### What you should do
Output what the records say, word for word, with no images.

### Input data
* * *

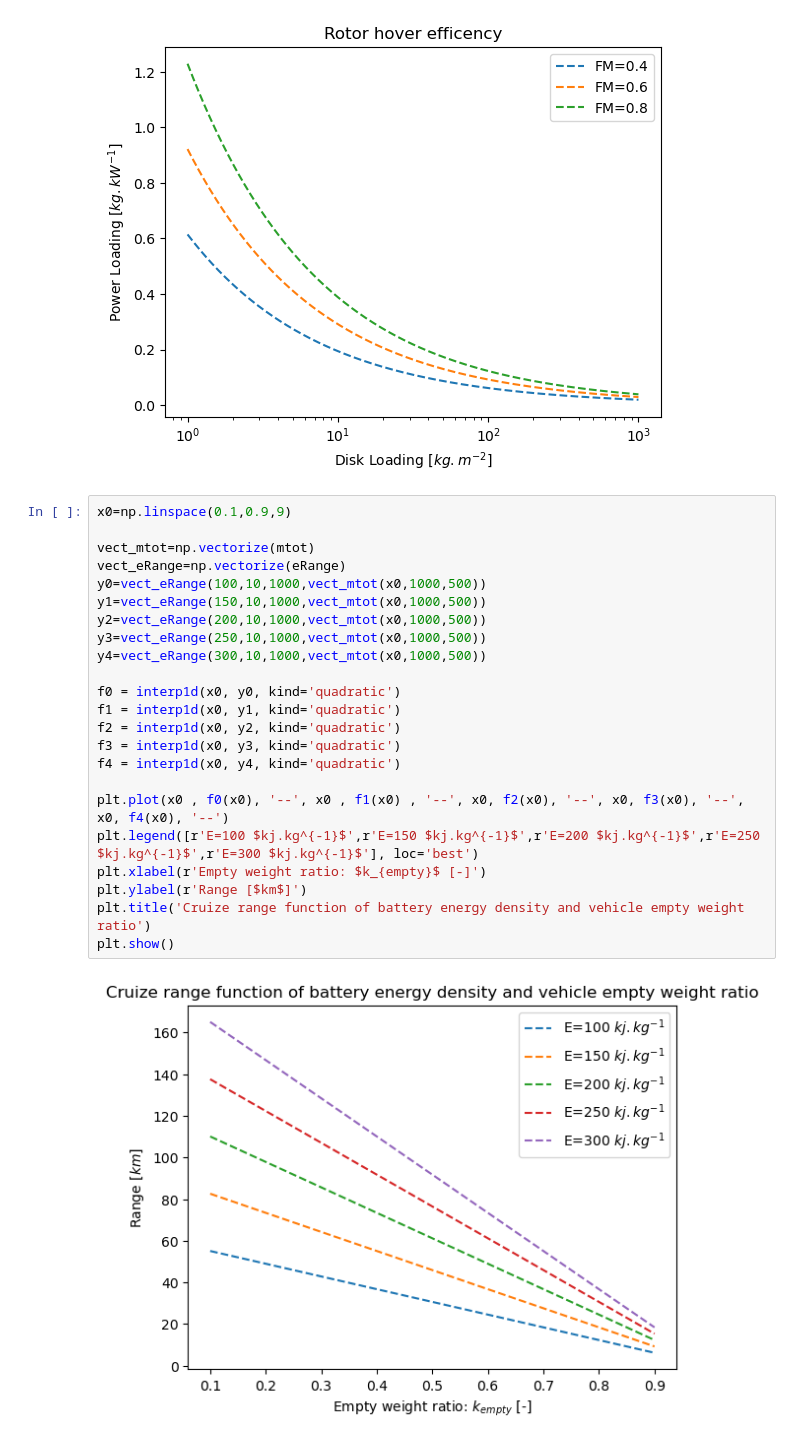
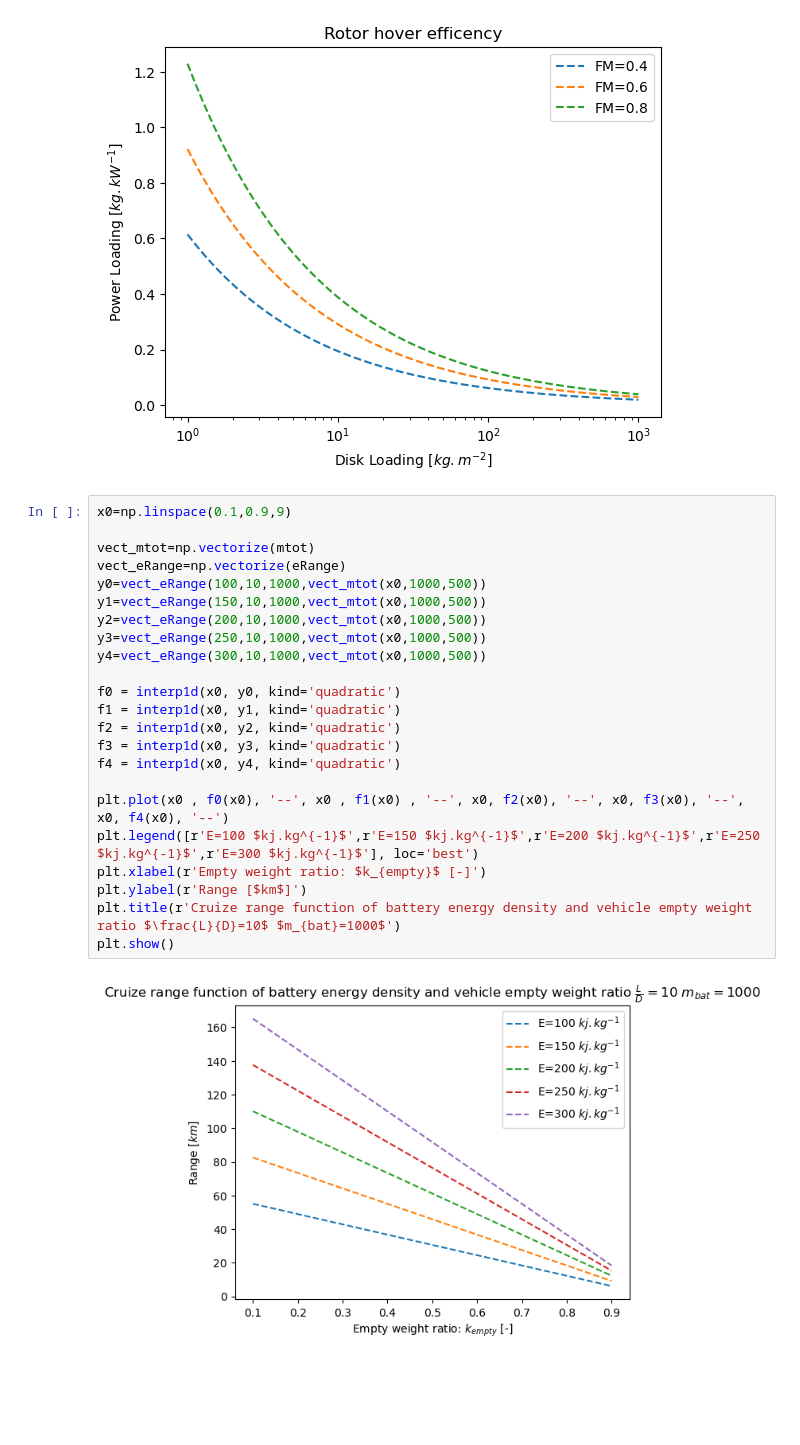
Before and after one commit to clementnardari/Sizing_eVTOL, a Jupyter notebook: Design.ipynb, the cells around one changed output. Cells and saved outputs as stored; diff of their text form; blank space fills up the shorter version.

Commit message:
Drag cruize

```diff
--- a/Design.ipynb
+++ b/Design.ipynb
@@ -92,25 +78,25 @@ plt.show()
 # %%
 x0=np.linspace(0.1,0.9,9)
 
 vect_mtot=np.vectorize(mtot)
 vect_eRange=np.vectorize(eRange)
 y0=vect_eRange(100,10,1000,vect_mtot(x0,1000,500))
 y1=vect_eRange(150,10,1000,vect_mtot(x0,1000,500))
 y2=vect_eRange(200,10,1000,vect_mtot(x0,1000,500))
 y3=vect_eRange(250,10,1000,vect_mtot(x0,1000,500))
 y4=vect_eRange(300,10,1000,vect_mtot(x0,1000,500))
 
 f0 = interp1d(x0, y0, kind='quadratic')
 f1 = interp1d(x0, y1, kind='quadratic')
 f2 = interp1d(x0, y2, kind='quadratic')
 f3 = interp1d(x0, y3, kind='quadratic')
 f4 = interp1d(x0, y4, kind='quadratic')
 
 plt.plot(x0 , f0(x0), '--', x0 , f1(x0) , '--', x0, f2(x0), '--', x0, f3(x0), '--', x0, f4(x0), '--')
 plt.legend([r'E=100 $kj.kg^{-1}$',r'E=150 $kj.kg^{-1}$',r'E=200 $kj.kg^{-1}$',r'E=250 $kj.kg^{-1}$',r'E=300 $kj.kg^{-1}$'], loc='best')
 plt.xlabel(r'Empty weight ratio: $k_{empty}$ [-]')
 plt.ylabel(r'Range [$km$]')
-plt.title('Cruize range function of battery energy density and vehicle empty weight ratio')
+plt.title(r'Cruize range function of battery energy density and vehicle empty weight ratio $\frac{L}{D}=10$ $m_{bat}=1000$')
 plt.show()
 # %% [output]
-[figure, old version]
+[figure, new version]
```
Also changed, not shown: parts of 21 cells of this notebook.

* * *

### Solution below
Before and after one commit to clementnardari/Sizing_eVTOL, a Jupyter notebook: Design.ipynb, the cells around one changed output. Cells and saved outputs as stored; diff of their text form; blank space fills up the shorter version.

Commit message:
Drag cruize

```diff
--- a/Design.ipynb
+++ b/Design.ipynb
@@ -92,25 +78,25 @@ plt.show()
 # %%
 x0=np.linspace(0.1,0.9,9)
 
 vect_mtot=np.vectorize(mtot)
 vect_eRange=np.vectorize(eRange)
 y0=vect_eRange(100,10,1000,vect_mtot(x0,1000,500))
 y1=vect_eRange(150,10,1000,vect_mtot(x0,1000,500))
 y2=vect_eRange(200,10,1000,vect_mtot(x0,1000,500))
 y3=vect_eRange(250,10,1000,vect_mtot(x0,1000,500))
 y4=vect_eRange(300,10,1000,vect_mtot(x0,1000,500))
 
 f0 = interp1d(x0, y0, kind='quadratic')
 f1 = interp1d(x0, y1, kind='quadratic')
 f2 = interp1d(x0, y2, kind='quadratic')
 f3 = interp1d(x0, y3, kind='quadratic')
 f4 = interp1d(x0, y4, kind='quadratic')
 
 plt.plot(x0 , f0(x0), '--', x0 , f1(x0) , '--', x0, f2(x0), '--', x0, f3(x0), '--', x0, f4(x0), '--')
 plt.legend([r'E=100 $kj.kg^{-1}$',r'E=150 $kj.kg^{-1}$',r'E=200 $kj.kg^{-1}$',r'E=250 $kj.kg^{-1}$',r'E=300 $kj.kg^{-1}$'], loc='best')
 plt.xlabel(r'Empty weight ratio: $k_{empty}$ [-]')
 plt.ylabel(r'Range [$km$]')
-plt.title('Cruize range function of battery energy density and vehicle empty weight ratio')
+plt.title(r'Cruize range function of battery energy density and vehicle empty weight ratio $\frac{L}{D}=10$ $m_{bat}=1000$')
 plt.show()
 # %% [output]
-[figure, old version]
+[figure, new version]
```
Also changed, not shown: parts of 21 cells of this notebook.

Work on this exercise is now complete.